[Version comparison data]
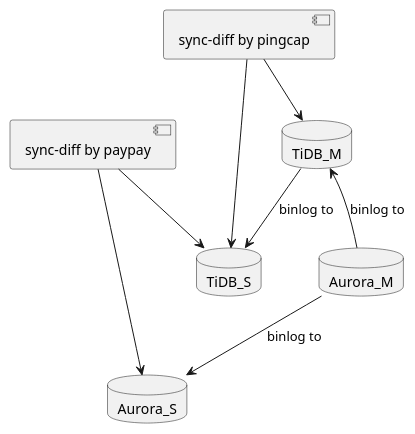
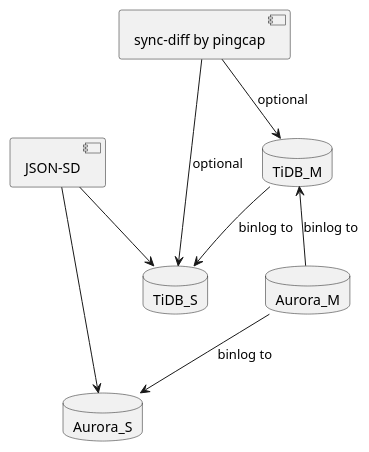
One commit to george24601/notes changed the first of 11 diagrams in mgmt/plan.plantuml. Above: the diagram before and after it, drawn with PlantUML. The commit also changed 9 other files, not shown here.

```diff
--- a/mgmt/plan.plantuml
+++ b/mgmt/plan.plantuml
@@ -1,22 +1,22 @@
 @startuml
 
 database Aurora_M
 database Aurora_S
 database TiDB_M
 database TiDB_S
 
 TiDB_M <-- Aurora_M: binlog to
 Aurora_M --> Aurora_S : binlog to
 TiDB_M --> TiDB_S: binlog to
 
 [sync-diff by pingcap] as sdp
-[sync-diff by paypay] as sd
+[JSON-SD] as sd
 
 sd --> Aurora_S
 sd --> TiDB_S
 
-sdp --> TiDB_M
-sdp --> TiDB_S
+sdp --> TiDB_M: optional
+sdp --> TiDB_S: optional
 
 
 @enduml
```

WORK TASK: Copy every entry exactly, leaving out the pictures.

ANSWER:
One commit to george24601/notes changed the first of 11 diagrams in mgmt/plan.plantuml. Above: the diagram before and after it, drawn with PlantUML. The commit also changed 9 other files, not shown here.

```diff
--- a/mgmt/plan.plantuml
+++ b/mgmt/plan.plantuml
@@ -1,22 +1,22 @@
 @startuml
 
 database Aurora_M
 database Aurora_S
 database TiDB_M
 database TiDB_S
 
 TiDB_M <-- Aurora_M: binlog to
 Aurora_M --> Aurora_S : binlog to
 TiDB_M --> TiDB_S: binlog to
 
 [sync-diff by pingcap] as sdp
-[sync-diff by paypay] as sd
+[JSON-SD] as sd
 
 sd --> Aurora_S
 sd --> TiDB_S
 
-sdp --> TiDB_M
-sdp --> TiDB_S
+sdp --> TiDB_M: optional
+sdp --> TiDB_S: optional
 
 
 @enduml
```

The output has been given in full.